> [Work to be completed]: Could you filter the material and copy every line where the word "html" occurs?

> [Information supplied]:
◆ ◆ ◆ ◆

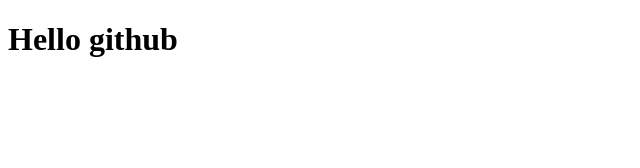
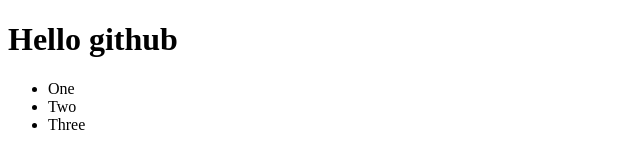
Before and after one commit to rcdosado/myproject, a plain HTML site: page index.html in a window 1280 px wide. Shown: the whole page, without its empty margins (0-640 px from the left). Drawn offline with Linux system fonts and the light colour scheme.

Commit message:
add mylist

```diff
--- a/index.html
+++ b/index.html
@@ -6,5 +6,12 @@
 </head>
 <body>
   <h1>Hello github</h1>
+  <div class="mylist">
+    <ul>
+      <li>One</li>
+      <li>Two</li>
+      <li>Three</li>
+    </ul>
+  </div>
 </body>
 </html>
```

◆ ◆ ◆ ◆

> [Result]:
Before and after one commit to rcdosado/myproject, a plain HTML site: page index.html in a window 1280 px wide. Shown: the whole page, without its empty margins (0-640 px from the left). Drawn offline with Linux system fonts and the light colour scheme.
--- a/index.html
+++ b/index.html
 </html>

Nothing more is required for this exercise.